Loss of dopaminergic neurons is the principal cellular pathology underlying Parkinson's disease (PD). A fundamental but unresolved challenge is how to replenish dopaminergic neurons and restore the neurotransmitter dopamine-regulated neural circuits. Transplantation of dopaminergic neurons into the striatum can reverse behavioral deficits of PD, highlighting the therapeutic value of striatal dopamine. However, the efficacy of transplanted stem cells is limited by the survival and integration of induced neurons, as well as, the potential for tumorigenesis. The long-term goal of this proposal is to define a new regenerative strategy for neuronal induction using patient-specific endogenous glial cells. Our preliminary results show that resident glia can be in vivo reprogrammed into neuroblasts in the adult striatum. These neuroblasts proliferate and generate mature neurons when supplied with neurotrophic factors or the small chemical compounds valproic acid. Most importantly, the newly generated striatal neurons can functionally integrate into local neuronal circuits.
Three aims are proposed in this application to further analyze and optimize the in vivo reprogramming process: 1) to optimize the reprogramming process for the generation of dopaminergic neurons, 2) to functionally characterize these induced dopaminergic neurons in the adult brain, and 3) to examine translatability of induced dopaminergic neurons.
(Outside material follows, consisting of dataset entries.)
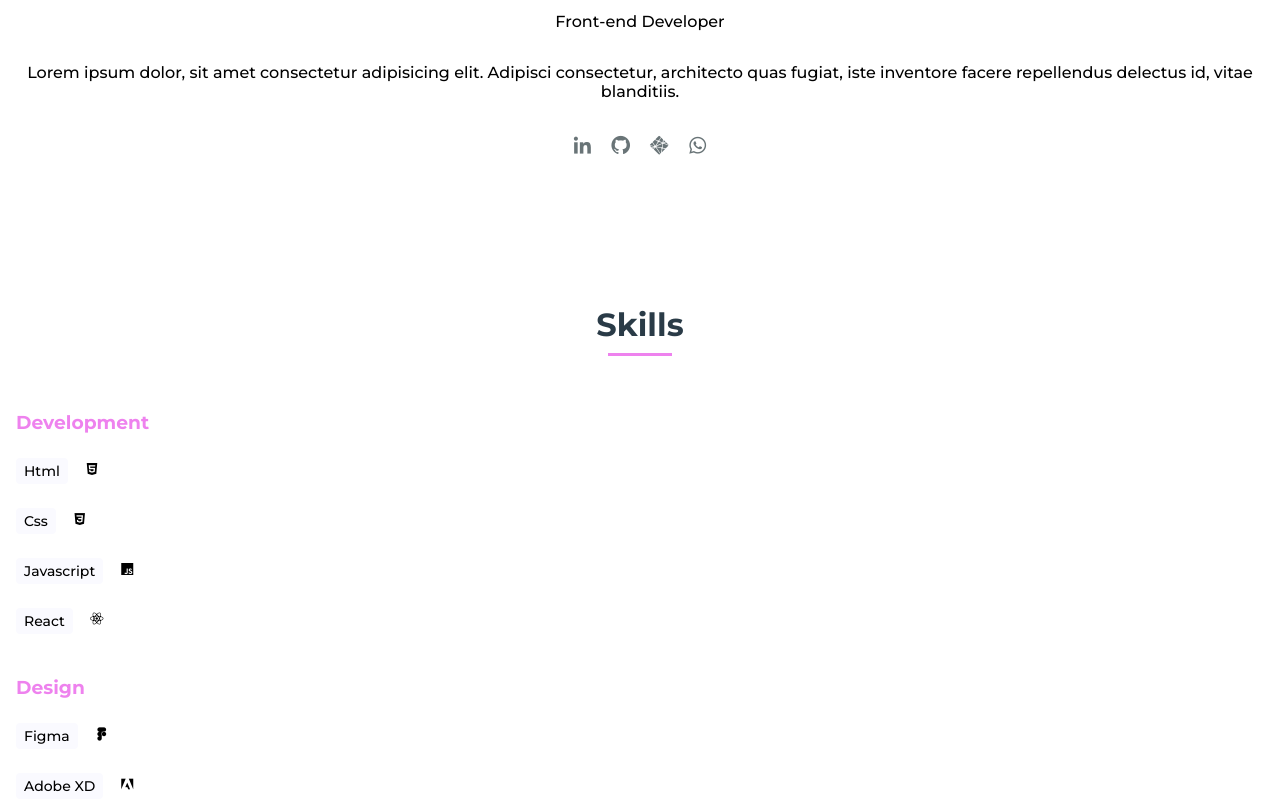
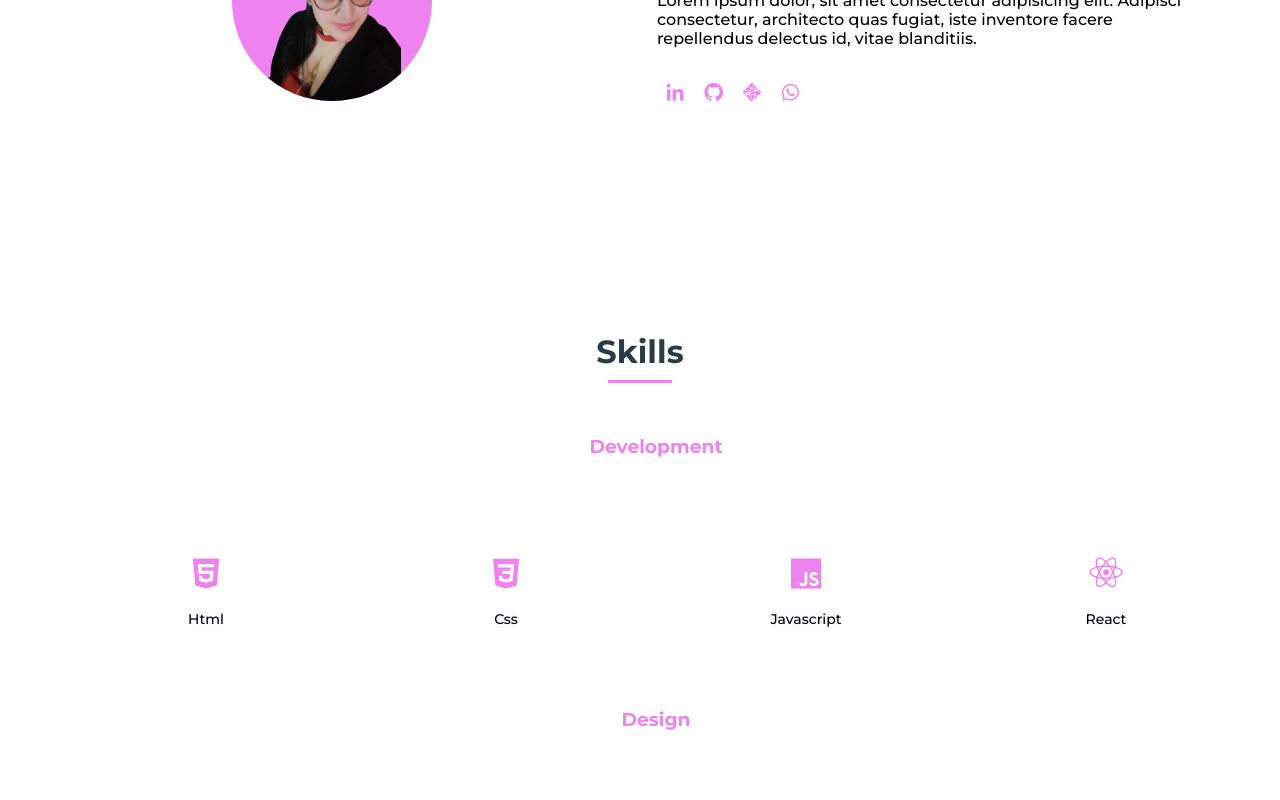
Before and after one commit to PauliMorales/myportfolio, a React (Vite) app: page / in a window 1280 px wide. Shown: the part 1200-2000 px from the top of the page. Built offline with nearby package versions, Linux system fonts and the light colour scheme.

Commit message:
Querty media update

```diff
--- a/src/App.css
+++ b/src/App.css
@@ -1,21 +1,37 @@
-.section{
-    padding: 3rem 0;
+.section {
+  padding: 4rem 1.5rem;
 }
-.section-title{
+.section-title {
   position: relative;
   font-size: 2rem;
   color: var(--dark-color);
   margin: 2rem 0;
   text-align: center;
 }
-.section-title::after{
+.section-title::after {
   position: absolute;
   content: "";
   width: 32px;
-    height: .18rem;
+  height: 0.18rem;
   left: 0;
   right: 0;
   margin: auto;
   top: 2rem;
   background-color: var(--first-color);
 }
+
+@media screen and (min-width: 768px) {
+  .section {
+    padding-top: 4rem;
+  }
+  .section-title {
+    margin-bottom: 4rem;
+  }
+  .section-title::after {
+    width: 64px;
+    top: 3rem;
+  }
+  .bx:hover {
+    transform: scale(2);
+  }
+}
--- a/src/components/About/about.css
+++ b/src/components/About/about.css
@@ -30,7 +30,7 @@
   margin-bottom: 0.5rem;
 }
 .about__text {
-  margin-bottom: 2rem;
+  margin: 2rem 0.5rem;
 }
 .about__profession {
   display: block;
@@ -40,11 +40,11 @@
   font-size: 1.4rem;
   margin: 0 0.5rem;
 }
-.about__social-icon:hover {
+.about__social-icon {
   color: var(--first-color);
 }
 
-@media screen and (max-width: 768px) {
+@media screen and (min-width: 768px) {
   .about__container {
     grid-template-columns: repeat(2, 1fr);
     align-items: center;
@@ -55,4 +55,7 @@
     width: 200px;
     height: 200px;
   }
+  .about__text {
+    margin: 0 3rem 2rem 1px;
+  }
 }
--- a/src/components/Contact/Contact.jsx
+++ b/src/components/Contact/Contact.jsx
@@ -92,7 +92,7 @@ const Contact = () => {
               />
             </label>
             <br />
-            <button type="submit">Send</button>
+            <button className="contact__button" type="submit">Send</button>
           </form>
         </div>
       </section>
--- a/src/components/Contact/contact.css
+++ b/src/components/Contact/contact.css
@@ -1,10 +1,5 @@
 .contact__container {
   row-gap: 2rem;
-  max-width: 100%;
-  display: flex;
-  width: calc(100% - 2rem);
-  margin-left: 1rem;
-  margin-right: 1rem;
 }
 .contact__subtitle {
   font-size: var(--normal-font-size);
@@ -12,12 +7,18 @@
 }
 .contact__text {
   display: inline-block;
-  margin-bottom: var(--mb-2);
+  margin-bottom: 1rem;
 }
 .contact__inputs {
   display: grid;
   grid-template-columns: repeat(2, 1fr);
   column-gap: 1rem;
+  border-radius: 0.5em;
+  border: none;
+  width: 100%;
+  font-size: 20px;
+  padding: 0.2rem;
+  margin: 0.5rem 0;
 }
 .contact__input {
   width: 100%;
@@ -25,28 +26,63 @@
   outline: none;
   border: 1.5px solid var(--dark-color);
   font-size: var(--normal-font-size);
-  margin-bottom: var(--mb-4);
+  margin-bottom: 2rem;
   border-radius: 0.5rem;
 }
 .contact__button {
-  display: block;
-  background-color: var(--first-color);
-  color: var(--white-color);
   padding: 0.75rem 2.5rem;
   margin-left: auto;
   border-radius: 0.5rem;
   border: none;
   outline: none;
-  font-size: var(--normal-font-size);
+  align-items: center;
+  background-color: initial;
+  background-image: linear-gradient(
+    rgba(179, 132, 201, 0.84),
+    rgba(57, 31, 91, 0.84) 50%
+  );
+  border-width: 0;
+  box-shadow: rgba(57, 31, 91, 0.24) 0 2px 2px,
+    rgba(179, 132, 201, 0.4) 0 8px 12px;
+  color: #ffffff;
   cursor: pointer;
+  display: flex;
+  font-weight: 700;
+  justify-content: center;
+  letter-spacing: 0.04em;
+  line-height: 16px;
+  text-align: center;
+  text-decoration: none;
+  text-shadow: rgba(255, 255, 255, 0.4) 0 0 4px,
+    rgba(255, 255, 255, 0.2) 0 0 12px, rgba(57, 31, 91, 0.6) 1px 1px 4px,
+    rgba(57, 31, 91, 0.32) 4px 4px 16px;
+  -webkit-user-select: none;
+  touch-action: manipulation;
+  vertical-align: baseline;
 }
 
-@media screen and (max-width: 768px) {
+.contact__button:hover {
+  background-image: linear-gradient(#b384c9, #391f5b 50%);
+}
+
+.contact__form {
+  background: var(--first-color);
+  padding: 1rem;
+  border-radius: 5px;
+  margin: 1rem;
+}
+
+@media screen and (min-width: 768px) {
   .contact__container {
+    display: grid;
     grid-template-columns: repeat(2, 1fr);
     justify-items: center;
+    justify-content: end;
+    align-items: baseline;
   }
   .contact__form {
     width: 380px;
+    margin: 1rem;
   }
+
 }
--- a/src/components/Footer/footer.css
+++ b/src/components/Footer/footer.css
@@ -1,8 +1,9 @@
 .footer {
   background-color: var(--dark-color);
   max-width: 100%;
-  display: flex;
-  width: calc(100% - 2rem);
+  display: grid;
+  grid-template-columns: 100%;
+  grid-column-gap: 2rem;
 }
 .footer__container {
   row-gap: 2rem;
@@ -10,7 +11,12 @@
 .footer__title {
   font-size: var(--normal-font-size);
   color: var(--white-color);
-  margin-bottom: 1rem;
+  margin: 1rem 0;
+}
+
+.footer__text {
+  margin: 1em 0;
+  color: var(--first-color);
 }
 .footer__link {
   padding: 0.25rem 0;
@@ -26,9 +32,12 @@
   color: var(--first-color);
 }
 
-@media screen and (max-width: 768px) {
+@media screen and (min-width: 768px) {
   .footer__container {
+    display: grid;
     grid-template-columns: repeat(3, 1fr);
+    justify-content: center;
+    align-items: start;
     justify-items: center;
   }
 }
--- a/src/components/Home/home.css
+++ b/src/components/Home/home.css
@@ -4,7 +4,6 @@
   overflow: hidden;
   max-width: 100%;
   padding: 30px 0 0;
-
 }
 .home__container {
   height: calc(100vh - 3rem);
@@ -41,9 +40,13 @@
     height: 100vh;
     grid-template-rows: 1.7fr 1fr;
     row-gap: 0;
+    padding: 1.5rem;
   }
   .home__img {
     width: 50%;
     right: 5%;
   }
+  .home__scroll {
+    padding: 10% 1% 1%;
+  }
 }
--- a/src/components/Portfolio/portfolio.css
+++ b/src/components/Portfolio/portfolio.css
@@ -1,12 +1,5 @@
 .portfolio {
   background-color: var(--white-color);
-  max-width: 1024px;
-  display: grid;
-  grid-template-columns: 100%;
-  grid-column-gap: 2rem;
-  width: calc(100% - 2rem);
-  margin-left: 1rem;
-  margin-right: 1rem;
 }
 .portfolio__container {
   justify-items: center;
@@ -40,7 +33,7 @@
   color: var(--dark-color);
 }
 
-@media screen and (max-width: 768px) {
+@media screen and (min-width: 768px) {
   .portfolio__container {
     grid-template-columns: repeat(3, 1fr);
     grid-template-rows: repeat(2, 1fr);
--- a/src/components/Skills/Skills.jsx
+++ b/src/components/Skills/Skills.jsx
@@ -49,7 +49,7 @@ const Skills = () => {
 
   const renderItems = (items) => {
     return items.map((item) => (
-      <div key={item.name}>
+      <div className="skills__icon" key={item.name} >
         <span className="skills__name">{item.name}</span>
         <i className={`bx ${item.icon}`}></i>
       </div>
@@ -65,7 +65,7 @@ const Skills = () => {
           {skills.map((skill) => (
             <div key={skill.title} className="skills__box">
               <h3 className="skills__subtitle">{skill.title}</h3>
-              {renderItems(skill.items)}
+              <div className="skills__items">{renderItems(skill.items)}</div>
             </div>
           ))}
 
--- a/src/components/Skills/skills.css
+++ b/src/components/Skills/skills.css
@@ -1,9 +1,7 @@
 .skills__container {
   max-width: 100%;
-  display: grid;
   width: calc(100% - 2rem);
-  margin-left: 1rem;
-  margin-right: 1rem;
+  margin: 2rem;
 }
 .skills__subtitle {
   color: var(--first-color);
@@ -12,12 +10,10 @@
 .skills__name {
   display: inline-block;
   font-size: var(--small-font-size);
-  margin-right: 1rem;
-  margin-bottom: 1.5rem;
-  padding: 0.25rem 0.5rem;
   background-color: var(--white-color);
   border-radius: 0.25rem;
 }
+
 .skills__name:hover {
   background-color: var(--first-color);
   color: var(--white-color);
@@ -26,9 +22,40 @@
   border-radius: 0.5rem;
 }
 
-@media screen and (max-width: 768px) {
+.skills__items .bx {
+  color: var(--first-color);
+}
+
+.skills__icon {
+  margin: 1rem 0;
+}
+
+@media screen and (min-width: 768px) {
   .skills__container {
-    grid-template-columns: repeat(2, 1fr);
     align-items: center;
   }
+
+  .skills__subtitle {
+    text-align: center;
+    margin: 4rem;
+  }
+
+  .skills__items {
+    display: flex;
+    justify-content: space-around;
+  }
+
+  .skills__icon {
+    display: flex;
+    flex-direction: column-reverse;
+    align-items: center;
+  }
+  .skills__items .bx {
+    font-size: 2.5rem;
+    margin: 1rem;
+  }
+
+  .skills__items .bx:hover {
+    transform: scale(1.5);
+  }
 }
--- a/src/index.css
+++ b/src/index.css
@@ -53,14 +53,4 @@ img {
   body {
     margin: 0;
   }
-  .section {
-    padding-top: 4rem;
-  }
-  .section-title {
-    margin-bottom: 3rem;
-  }
-  .section-title::after {
-    width: 64px;
-    top: 3rem;
-  }
 }
```
Also changed, not shown: 1 other file (tests, documents, lock files or other folders). Lines whose indentation alone changed are shown as unchanged.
The results of this work may lead to an entirely novel treatment paradigm for PD.

Public Health Relevance

Parkinson's disease causes a huge financial and emotional burden to patients and their caregivers in the US. There is currently no effective cure due to permanent loss of neurons. The proposed studies will define a potentially paradigm-shifting therapeutic strategy for PD by converting a patient's own glial cells to dopaminergic neurons in the adult brain.

National Institute of Health (NIH)
National Institute of Neurological Disorders and Stroke (NINDS)
Research Project (R01)
Project #
Application #
Study Section
Cell Death in Neurodegeneration Study Section (CDIN)
Program Officer
Sieber, Beth-Anne
Project Start
Project End
Budget Start
Budget End
Support Year
Fiscal Year
Total Cost
Indirect Cost
University of Texas Sw Medical Center Dallas
Schools of Medicine
United States
Zip Code
Niu, Wenze; Zang, Tong; Wang, Lei-Lei et al. (2018) Phenotypic Reprogramming of Striatal Neurons into Dopaminergic Neuron-like Cells in the Adult Mouse Brain. Stem Cell Reports 11:1156-1170
Wang, Lei-Lei; Zhang, Chun-Li (2018) Engineering new neurons: in vivo reprogramming in mammalian brain and spinal cord. Cell Tissue Res 371:201-212
Chen, Chunhai; Zhong, Xiaoling; Smith, Derek K et al. (2017) Astrocyte-Specific Deletion of Sox2 Promotes Functional Recovery After Traumatic Brain Injury. Cereb Cortex :1-16
Tang, Yu; Liu, Meng-Lu; Zang, Tong et al. (2017) Direct Reprogramming Rather than iPSC-Based Reprogramming Maintains Aging Hallmarks in Human Motor Neurons. Front Mol Neurosci 10:359
Ahmed, Amel; Wang, Lei-Lei; Abdelmaksoud, Safaa et al. (2017) Minocycline modulates microglia polarization in ischemia-reperfusion model of retinal degeneration and induces neuroprotection. Sci Rep 7:14065
Smith, Derek K; Yang, Jianjing; Liu, Meng-Lu et al. (2016) Small Molecules Modulate Chromatin Accessibility to Promote NEUROG2-Mediated Fibroblast-to-Neuron Reprogramming. Stem Cell Reports 7:955-969
Wang, Lei-Lei; Su, Zhida; Tai, Wenjiao et al. (2016) The p53 Pathway Controls SOX2-Mediated Reprogramming in the Adult Mouse Spinal Cord. Cell Rep 17:891-903